Taste: Sweet and citrussy, floral and grassy, but also a bit (sugar) watery (with licorice) and simple. Again, this whiff of toasted cask, lemongrass and young sweet malt. The sweet note makes for an instant gratification Malt, be it a very simple one. Here the youth is even more noticeable. It definitely lacks a lot of complexity and some balls. What you taste is what you get. It doesn’t really evolve much in my glass. It’s very soft and friendly, like a soft spoken person. Humble and kind. Lowland-ish in style. Luckily, some backbone is offered by a peppery note and warm wood. Cold White Wine storage complete with a whiff of new cardboard. The higher ABV of 46%, does help to lift things a bit up, although I do believe this Malt could have done with an even higher ABV. Very short sweet finish, peppery and warming, dessert-like, with hardly any aftertaste.

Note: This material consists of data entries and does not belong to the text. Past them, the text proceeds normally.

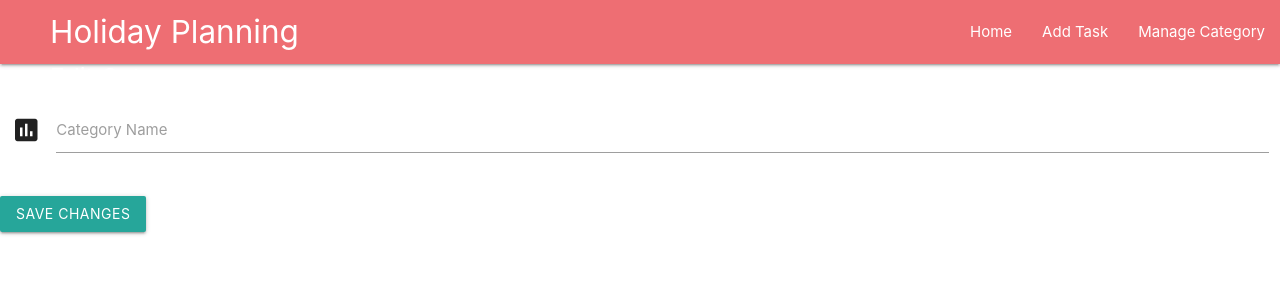
Repository: Code-Institute-Submissions/Project3-Holiday_Planning
Page: templates/editCategory.html
The author's editor kept a record of every edit. The page is drawn from the files as they stood at one moment, then again after the next edit.
The browser window is 1280 px wide. The pictures show the whole page.
Some web libraries are served in a nearby version. The page is served by the project's application, run on Flask 3 (app.py). The template is opened directly, without the code that normally fills it, so the values that code supplies are empty.

Above is the page before.

After the next edit:
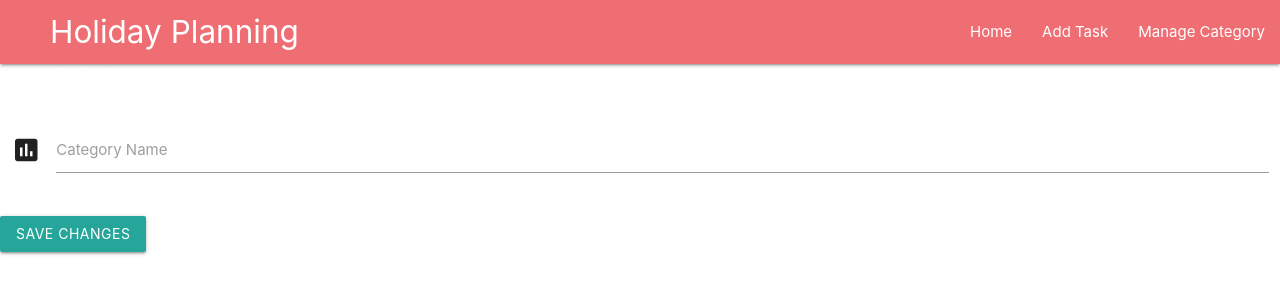
The edit:
--- a/templates/editCategory.html
+++ b/templates/editCategory.html
@@ -9,8 +9,9 @@
 
 <div class="row">
     <div class='col'></div>
-    <div class='col s11'></div>
+    </div>
     <div class="row left_margin">
+
     <form action="{{ url_for('update_category', category_id=category._id) }}" method="POST" class="col s12">
 
         <div class="row editCategory">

The nose shows this distillate really has potential. I guess this will be very nice when it gets more years behind its belt. The Lowland quality is there, time and the people of Kingsbarns will do the rest. A Malt to start your evening with. Treat this as an introduction, a young whisky to present itself. We now know what style to expect. It is most definitely not a full blown Whisky yet, and if you buy a bottle expecting a proper aged Whisky, you’ll be disappointed. Nice one for building expectations. We’ll be watching this one to see how this develops further.
Thanks go out to Nico, for this sample of his Whisky.